• **What to work on**:
Pictures are not part of the copy. Reproduce all the records exactly.

• **Material for this task**:
•••••

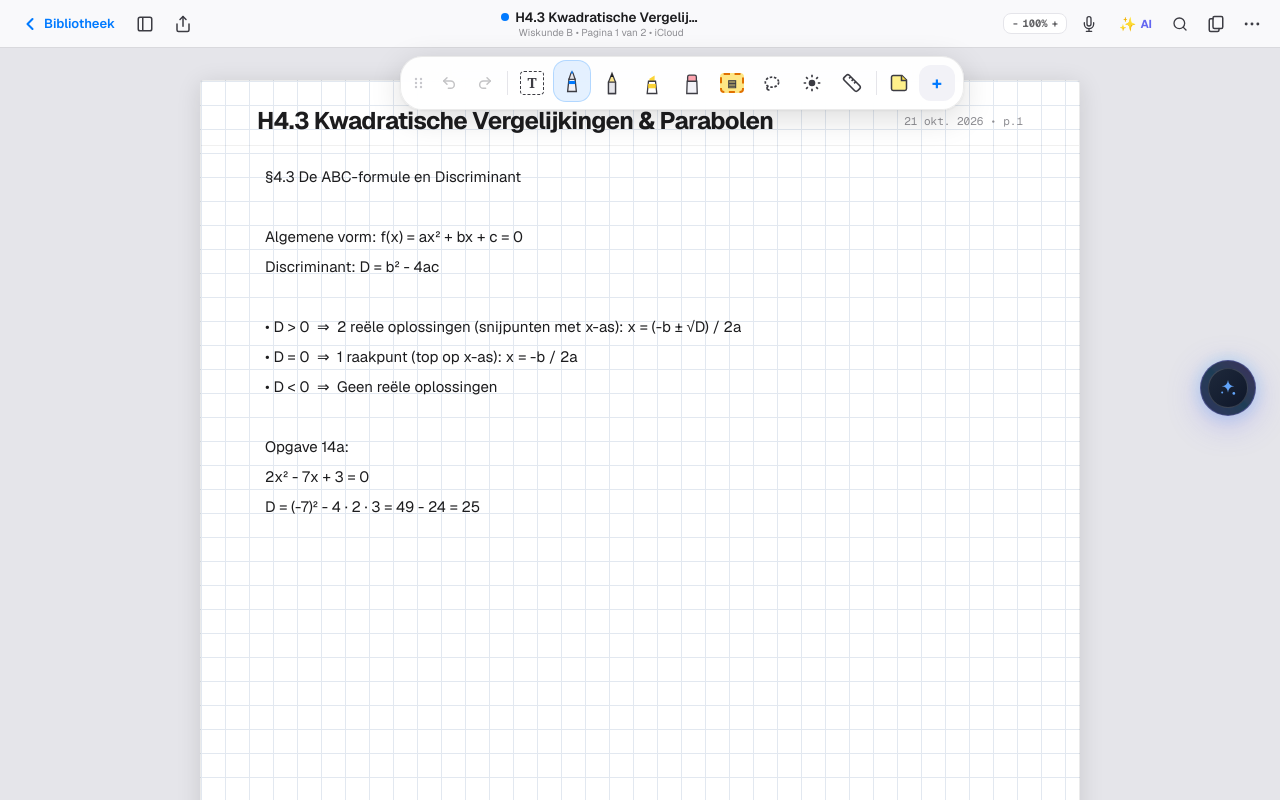
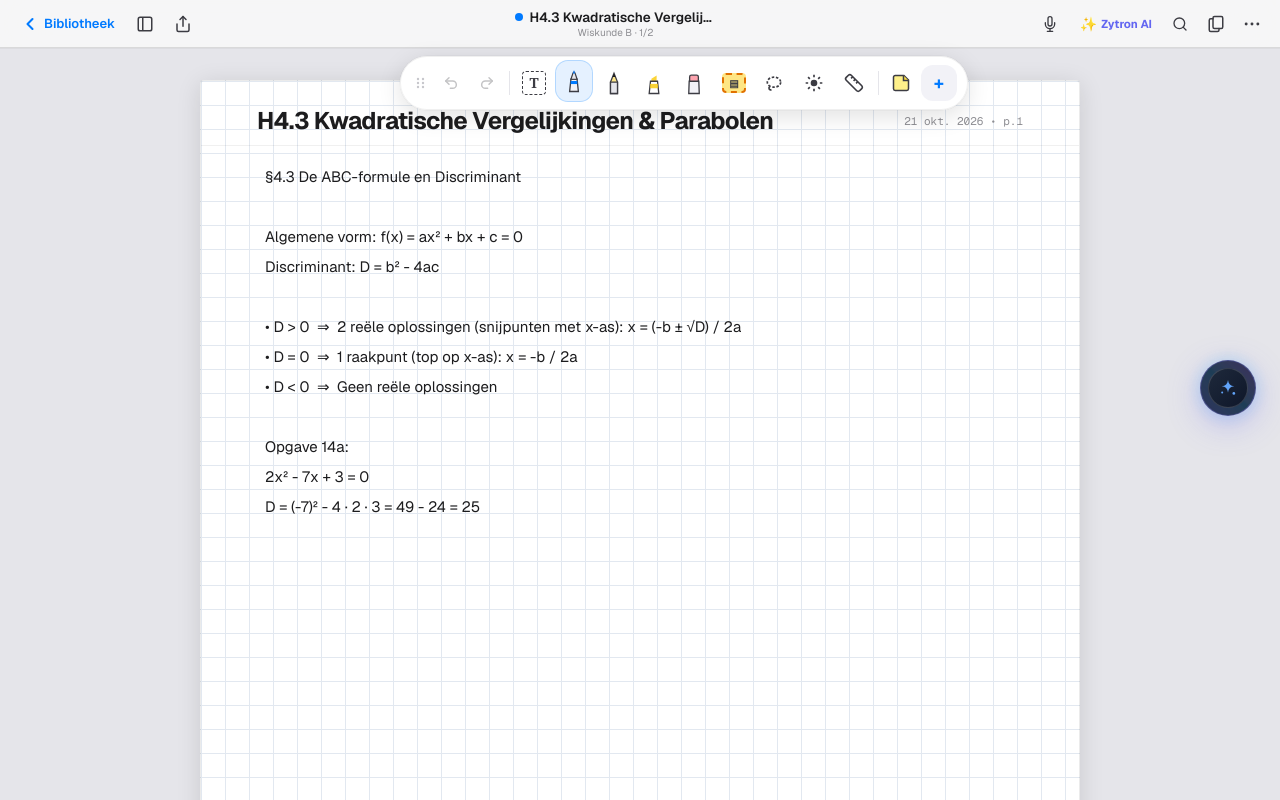
Before and after one commit to younesmeddahi24-jpg/zytron-share, a Next.js app: page / in a window 1280 px wide. Both pictures are taken after a click on the button "Notability Modus". Built offline with nearby package versions, Linux system fonts and the light colour scheme.

Commit message:
style(notability): closer iPadOS header and toolbox styling

```diff
--- a/app/NotabilityStealthView.tsx
+++ b/app/NotabilityStealthView.tsx
@@ -955,7 +955,7 @@ export default function NotabilityStealthView({
       {/* =====================================================================
           1. AUTHENTIC NOTABILITY iPadOS TOP NAVIGATION BAR
          ===================================================================== */}
-      <header className="relative z-40 flex h-12 shrink-0 items-center justify-between border-b border-[#D1D1D6]/80 bg-[#F9F9FB]/95 px-3 backdrop-blur-md">
+      <header className="relative z-40 flex h-12 shrink-0 items-center justify-between border-b border-[#C6C6C8]/60 bg-[#F7F7F7]/90 px-3 backdrop-blur-xl shadow-[0_0.5px_0_rgba(0,0,0,0.08)]">
         {/* Left Navigation Group: Back to Library, Sidebar Toggle, Document Import */}
         <div className="flex items-center gap-1.5">
           {/* Back Arrow (<) : Single click toggles Subject Library, Double click exits to Zytron */}
@@ -1017,15 +1017,14 @@ export default function NotabilityStealthView({
             />
           </div>
           <span className="text-[10px] text-[#8E8E93] leading-tight truncate">
-            {activeSubject.name} • Pagina {currentPageIndex + 1} van {pages.length}
-            {connectedCount > 0 ? ` • iCloud Sync (${connectedCount})` : " • iCloud"}
+            {activeSubject.name} · {currentPageIndex + 1}/{pages.length}
           </span>
         </div>
 
         {/* Right Group: Zoom Pill, Microphone, Notability AI (Secret Chat), Search, Page Thumbnails, Paper Settings (...) */}
         <div className="flex items-center gap-1">
           {/* Zoom Level Indicator Pill */}
-          <div className="hidden md:flex items-center gap-1 rounded-lg border border-[#E5E5EA] bg-white px-2 py-0.5 text-[10.5px] font-mono font-bold text-[#636366]">
+          <div className="hidden items-center gap-1 rounded-lg border border-[#E5E5EA] bg-white px-2 py-0.5 text-[10.5px] font-mono font-bold text-[#636366]">
             <button
               type="button"
               onClick={() => setZoomLevel((z) => Math.max(0.75, Number((z - 0.25).toFixed(2))))}
@@ -1081,10 +1080,10 @@ export default function NotabilityStealthView({
                 ? "bg-gradient-to-r from-[#6366F1] to-[#A855F7] text-white shadow-xs"
                 : "text-[#6366F1] hover:bg-[#6366F1]/10"
             }`}
-            title="Notability AI Helper • Opgave-assistent & Formules (Geheime Chat)"
+            title="Zytron AI"
           >
             <span className="text-sm">✨</span>
-            <span className="hidden sm:inline font-sans text-[11.5px]">AI</span>
+            <span className="hidden sm:inline font-sans text-[11.5px]">Zytron AI</span>
             {incomingNotes.length > 0 && (
               <span className="h-2 w-2 rounded-full bg-emerald-400 animate-ping" />
             )}
@@ -1333,7 +1332,7 @@ export default function NotabilityStealthView({
         }}
         className="fixed z-40 transition-shadow select-none"
       >
-        <div className="flex items-center gap-0.5 sm:gap-1 rounded-[22px] border border-black/[0.08] bg-white/95 px-2 py-1.5 shadow-[0_8px_32px_rgba(0,0,0,0.14),0_1px_3px_rgba(0,0,0,0.06)] backdrop-blur-xl">
+        <div className="flex items-center gap-0.5 sm:gap-1 rounded-full border border-black/[0.06] bg-white/98 px-2.5 py-1.5 shadow-[0_6px_24px_rgba(0,0,0,0.12),0_0_0_0.5px_rgba(0,0,0,0.06)] backdrop-blur-2xl">
           {/* Draggable Gripper Handle (⋮⋮) */}
           <div
             onPointerDown={(e) => {
```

•••••

• **Response box**:
Before and after one commit to younesmeddahi24-jpg/zytron-share, a Next.js app: page / in a window 1280 px wide. Both pictures are taken after a click on the button "Notability Modus". Built offline with nearby package versions, Linux system fonts and the light colour scheme.

Commit message:
style(notability): closer iPadOS header and toolbox styling

```diff
--- a/app/NotabilityStealthView.tsx
+++ b/app/NotabilityStealthView.tsx
@@ -955,7 +955,7 @@ export default function NotabilityStealthView({
       {/* =====================================================================
           1. AUTHENTIC NOTABILITY iPadOS TOP NAVIGATION BAR
          ===================================================================== */}
-      <header className="relative z-40 flex h-12 shrink-0 items-center justify-between border-b border-[#D1D1D6]/80 bg-[#F9F9FB]/95 px-3 backdrop-blur-md">
+      <header className="relative z-40 flex h-12 shrink-0 items-center justify-between border-b border-[#C6C6C8]/60 bg-[#F7F7F7]/90 px-3 backdrop-blur-xl shadow-[0_0.5px_0_rgba(0,0,0,0.08)]">
         {/* Left Navigation Group: Back to Library, Sidebar Toggle, Document Import */}
         <div className="flex items-center gap-1.5">
           {/* Back Arrow (<) : Single click toggles Subject Library, Double click exits to Zytron */}
@@ -1017,15 +1017,14 @@ export default function NotabilityStealthView({
             />
           </div>
           <span className="text-[10px] text-[#8E8E93] leading-tight truncate">
-            {activeSubject.name} • Pagina {currentPageIndex + 1} van {pages.length}
-            {connectedCount > 0 ? ` • iCloud Sync (${connectedCount})` : " • iCloud"}
+            {activeSubject.name} · {currentPageIndex + 1}/{pages.length}
           </span>
         </div>
 
         {/* Right Group: Zoom Pill, Microphone, Notability AI (Secret Chat), Search, Page Thumbnails, Paper Settings (...) */}
         <div className="flex items-center gap-1">
           {/* Zoom Level Indicator Pill */}
-          <div className="hidden md:flex items-center gap-1 rounded-lg border border-[#E5E5EA] bg-white px-2 py-0.5 text-[10.5px] font-mono font-bold text-[#636366]">
+          <div className="hidden items-center gap-1 rounded-lg border border-[#E5E5EA] bg-white px-2 py-0.5 text-[10.5px] font-mono font-bold text-[#636366]">
             <button
               type="button"
               onClick={() => setZoomLevel((z) => Math.max(0.75, Number((z - 0.25).toFixed(2))))}
@@ -1081,10 +1080,10 @@ export default function NotabilityStealthView({
                 ? "bg-gradient-to-r from-[#6366F1] to-[#A855F7] text-white shadow-xs"
                 : "text-[#6366F1] hover:bg-[#6366F1]/10"
             }`}
-            title="Notability AI Helper • Opgave-assistent & Formules (Geheime Chat)"
+            title="Zytron AI"
           >
             <span className="text-sm">✨</span>
-            <span className="hidden sm:inline font-sans text-[11.5px]">AI</span>
+            <span className="hidden sm:inline font-sans text-[11.5px]">Zytron AI</span>
             {incomingNotes.length > 0 && (
               <span className="h-2 w-2 rounded-full bg-emerald-400 animate-ping" />
             )}
@@ -1333,7 +1332,7 @@ export default function NotabilityStealthView({
         }}
         className="fixed z-40 transition-shadow select-none"
       >
-        <div className="flex items-center gap-0.5 sm:gap-1 rounded-[22px] border border-black/[0.08] bg-white/95 px-2 py-1.5 shadow-[0_8px_32px_rgba(0,0,0,0.14),0_1px_3px_rgba(0,0,0,0.06)] backdrop-blur-xl">
+        <div className="flex items-center gap-0.5 sm:gap-1 rounded-full border border-black/[0.06] bg-white/98 px-2.5 py-1.5 shadow-[0_6px_24px_rgba(0,0,0,0.12),0_0_0_0.5px_rgba(0,0,0,0.06)] backdrop-blur-2xl">
           {/* Draggable Gripper Handle (⋮⋮) */}
           <div
             onPointerDown={(e) => {
```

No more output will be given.